*** RECORD EXCERPTS ***

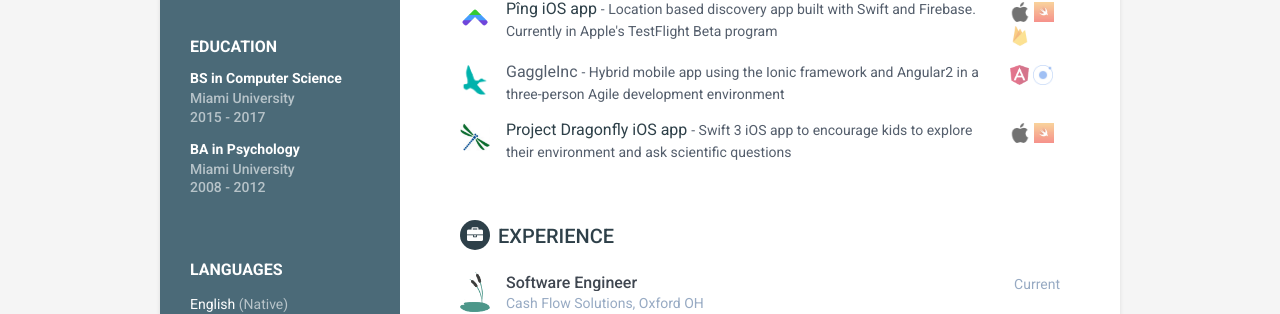
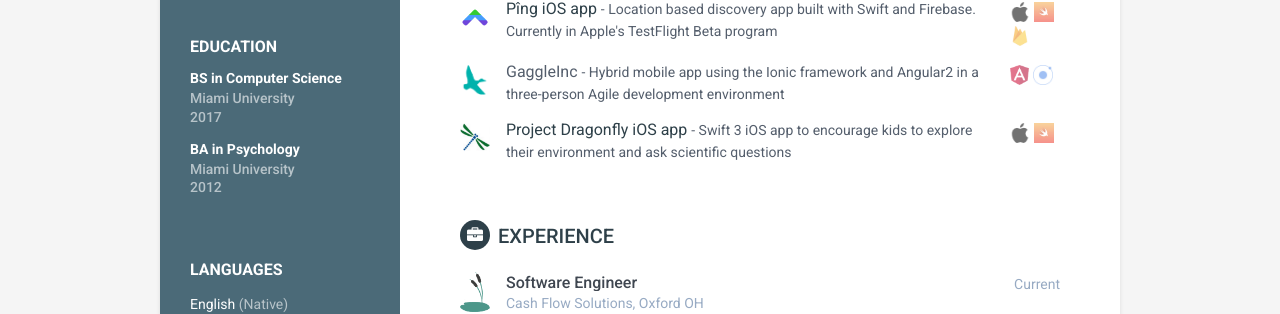
Before and after one commit to kochrt/kochrt.github.io, a Jekyll site: the page built from index.md, in a window 1280 px wide. Shown: the part 526-840 px from the top of the page. Built offline with Jekyll 4.4.1, drawn with Linux system fonts in a browser that asks for light colours.

Commit message:
education year

```diff
--- a/_includes/education.html
+++ b/_includes/education.html
@@ -4,13 +4,13 @@
     <div class="item">
         <h4 class="degree">BS in Computer Science</h4>
         <h5 class="meta">Miami University</h5>
-        <div class="time">2015 - 2017</div>
+        <div class="time">2017</div>
     </div><!--//item-->
 
     <div class="item">
         <h4 class="degree">BA in Psychology</h4>
         <h5 class="meta">Miami University</h5>
-        <div class="time">2008 - 2012</div>
+        <div class="time">2012</div>
     </div><!--//item-->
 
 </div><!--//education-container-->
```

*** End of RECORD EXCERPTS ***

ABOUT THIS EXERCISE:
Each record above should be returned unchanged, except that the pictures are dropped.

REPLY:
Before and after one commit to kochrt/kochrt.github.io, a Jekyll site: the page built from index.md, in a window 1280 px wide. Shown: the part 526-840 px from the top of the page. Built offline with Jekyll 4.4.1, drawn with Linux system fonts in a browser that asks for light colours.

Commit message:
education year

```diff
--- a/_includes/education.html
+++ b/_includes/education.html
@@ -4,13 +4,13 @@
     <div class="item">
         <h4 class="degree">BS in Computer Science</h4>
         <h5 class="meta">Miami University</h5>
-        <div class="time">2015 - 2017</div>
+        <div class="time">2017</div>
     </div><!--//item-->
 
     <div class="item">
         <h4 class="degree">BA in Psychology</h4>
         <h5 class="meta">Miami University</h5>
-        <div class="time">2008 - 2012</div>
+        <div class="time">2012</div>
     </div><!--//item-->
 
 </div><!--//education-container-->
```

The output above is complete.